◆ **WORK INSTRUCTIONS**: Copy each line of the records that includes "empty".

◆ **EXCERPTED DATA**:
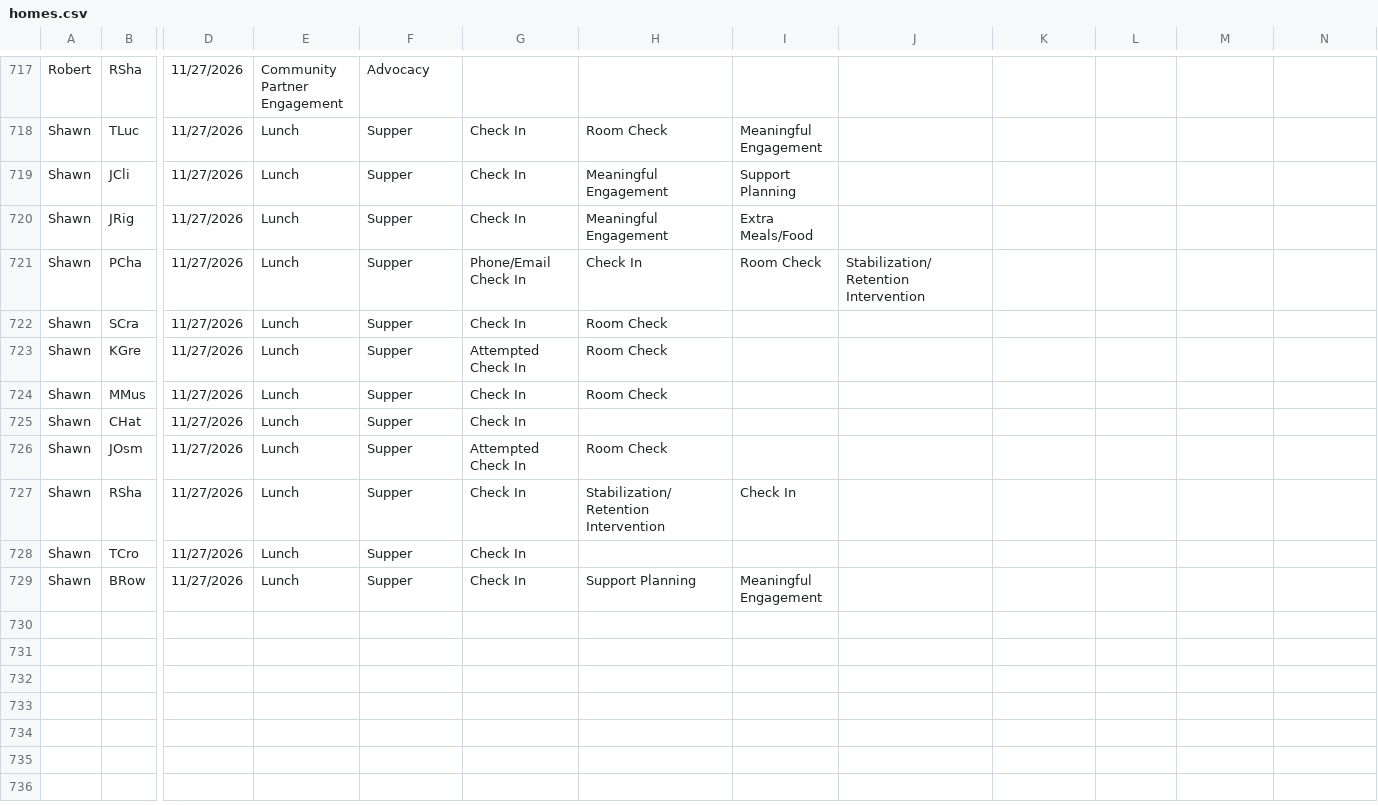
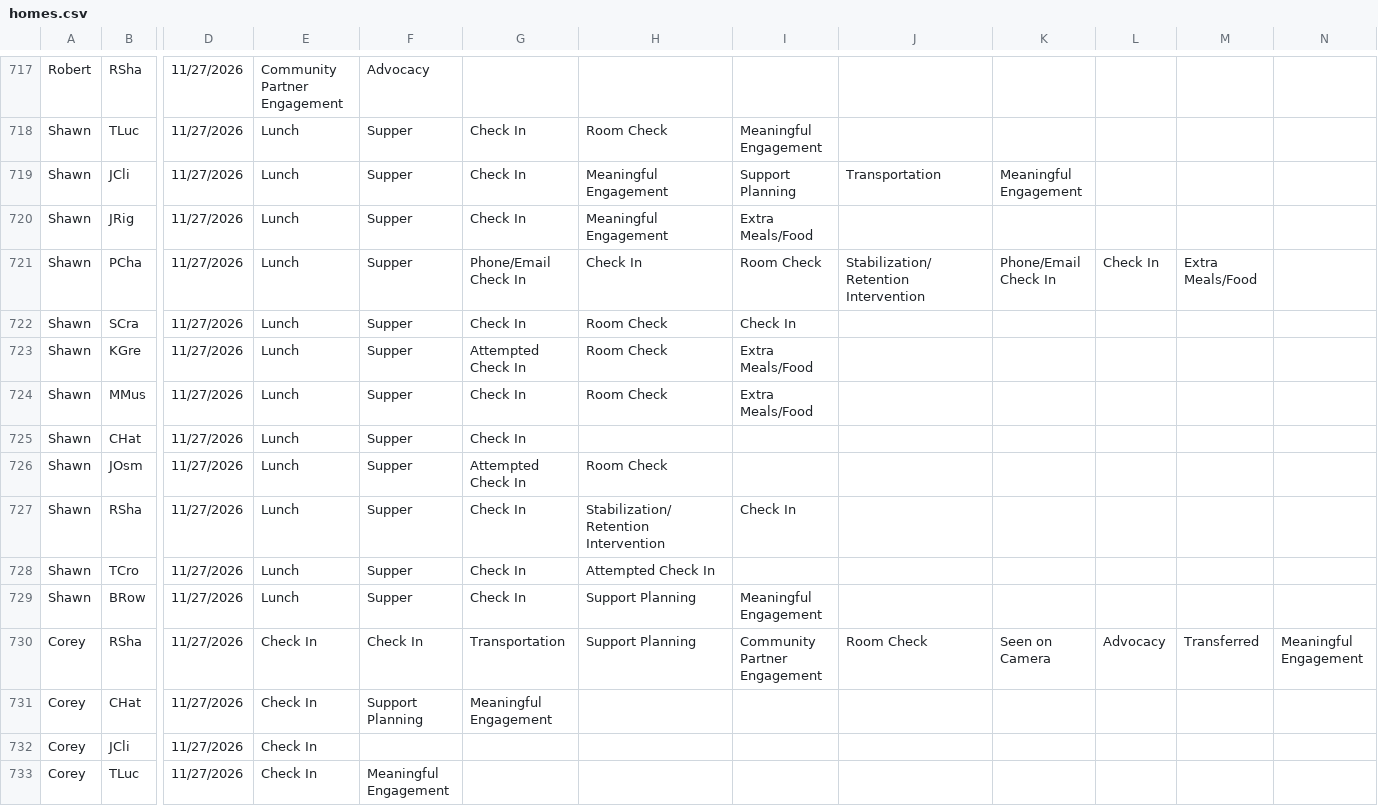
Before and after one commit to rcahill-code/homes-live, a CSV file: data/homes.csv, drawn as a sheet; only a part is shown, gaps mark what is left out; rows hold the shown columns only; the diff names each change by its address in the sheet, - before the commit and + after, or states it on an @@ line.

```diff
--- a/data/homes.csv
+++ b/data/homes.csv
-J719: (empty)
+J719: Transportation
-K719: (empty)
+K719: Meaningful Engagement
-K721: (empty)
+K721: Phone/Email Check In
-L721: (empty)
+L721: Check In
-M721: (empty)
+M721: Extra Meals/Food
-I722: (empty)
+I722: Check In
-I723:I724: (empty)
+I723:I724: Extra Meals/Food
-H728: (empty)
+H728: Attempted Check In
+row 730: Corey | RSha | 11/27/2026 | Check In | Check In | Transportation | Support Planning | Community Partner Engagement | Room Check | Seen on Camera | Advocacy | Transferred | Meaningful Engagement
+row 731: Corey | CHat | 11/27/2026 | Check In | Support Planning | Meaningful Engagement
+row 732: Corey | JCli | 11/27/2026 | Check In
+row 733: Corey | TLuc | 11/27/2026 | Check In | Meaningful Engagement
```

◆ **RESULT**:
-J719: (empty)
-K719: (empty)
-K721: (empty)
-L721: (empty)
-M721: (empty)
-I722: (empty)
-I723:I724: (empty)
-H728: (empty)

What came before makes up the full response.